Prompt — Write every line of the material out exactly as shown.

▶

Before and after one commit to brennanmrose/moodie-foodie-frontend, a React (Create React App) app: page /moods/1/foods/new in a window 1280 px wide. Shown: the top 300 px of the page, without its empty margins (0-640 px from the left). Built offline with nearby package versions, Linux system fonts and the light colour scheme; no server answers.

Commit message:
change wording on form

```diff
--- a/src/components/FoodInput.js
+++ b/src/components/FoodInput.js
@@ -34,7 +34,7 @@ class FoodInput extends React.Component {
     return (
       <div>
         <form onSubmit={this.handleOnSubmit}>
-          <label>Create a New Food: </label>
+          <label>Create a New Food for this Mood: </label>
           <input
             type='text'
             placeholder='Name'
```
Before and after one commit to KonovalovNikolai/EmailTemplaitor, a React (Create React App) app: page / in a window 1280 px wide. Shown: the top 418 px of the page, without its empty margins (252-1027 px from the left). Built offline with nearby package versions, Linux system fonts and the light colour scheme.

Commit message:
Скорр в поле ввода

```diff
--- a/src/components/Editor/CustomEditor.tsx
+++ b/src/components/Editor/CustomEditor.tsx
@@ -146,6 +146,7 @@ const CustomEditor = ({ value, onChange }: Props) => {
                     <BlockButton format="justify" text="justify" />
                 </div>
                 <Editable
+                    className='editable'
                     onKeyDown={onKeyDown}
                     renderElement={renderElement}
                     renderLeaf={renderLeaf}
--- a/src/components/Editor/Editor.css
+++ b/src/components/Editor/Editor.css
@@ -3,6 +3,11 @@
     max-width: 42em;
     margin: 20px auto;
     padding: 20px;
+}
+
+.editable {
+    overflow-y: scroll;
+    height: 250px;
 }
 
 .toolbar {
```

◀

Task result —
Before and after one commit to brennanmrose/moodie-foodie-frontend, a React (Create React App) app: page /moods/1/foods/new in a window 1280 px wide. Shown: the top 300 px of the page, without its empty margins (0-640 px from the left). Built offline with nearby package versions, Linux system fonts and the light colour scheme; no server answers.

Commit message:
change wording on form

```diff
--- a/src/components/FoodInput.js
+++ b/src/components/FoodInput.js
@@ -34,7 +34,7 @@ class FoodInput extends React.Component {
     return (
       <div>
         <form onSubmit={this.handleOnSubmit}>
-          <label>Create a New Food: </label>
+          <label>Create a New Food for this Mood: </label>
           <input
             type='text'
             placeholder='Name'
```
Before and after one commit to KonovalovNikolai/EmailTemplaitor, a React (Create React App) app: page / in a window 1280 px wide. Shown: the top 418 px of the page, without its empty margins (252-1027 px from the left). Built offline with nearby package versions, Linux system fonts and the light colour scheme.

Commit message:
Скорр в поле ввода

```diff
--- a/src/components/Editor/CustomEditor.tsx
+++ b/src/components/Editor/CustomEditor.tsx
@@ -146,6 +146,7 @@ const CustomEditor = ({ value, onChange }: Props) => {
                     <BlockButton format="justify" text="justify" />
                 </div>
                 <Editable
+                    className='editable'
                     onKeyDown={onKeyDown}
                     renderElement={renderElement}
                     renderLeaf={renderLeaf}
--- a/src/components/Editor/Editor.css
+++ b/src/components/Editor/Editor.css
@@ -3,6 +3,11 @@
     max-width: 42em;
     margin: 20px auto;
     padding: 20px;
+}
+
+.editable {
+    overflow-y: scroll;
+    height: 250px;
 }
 
 .toolbar {
```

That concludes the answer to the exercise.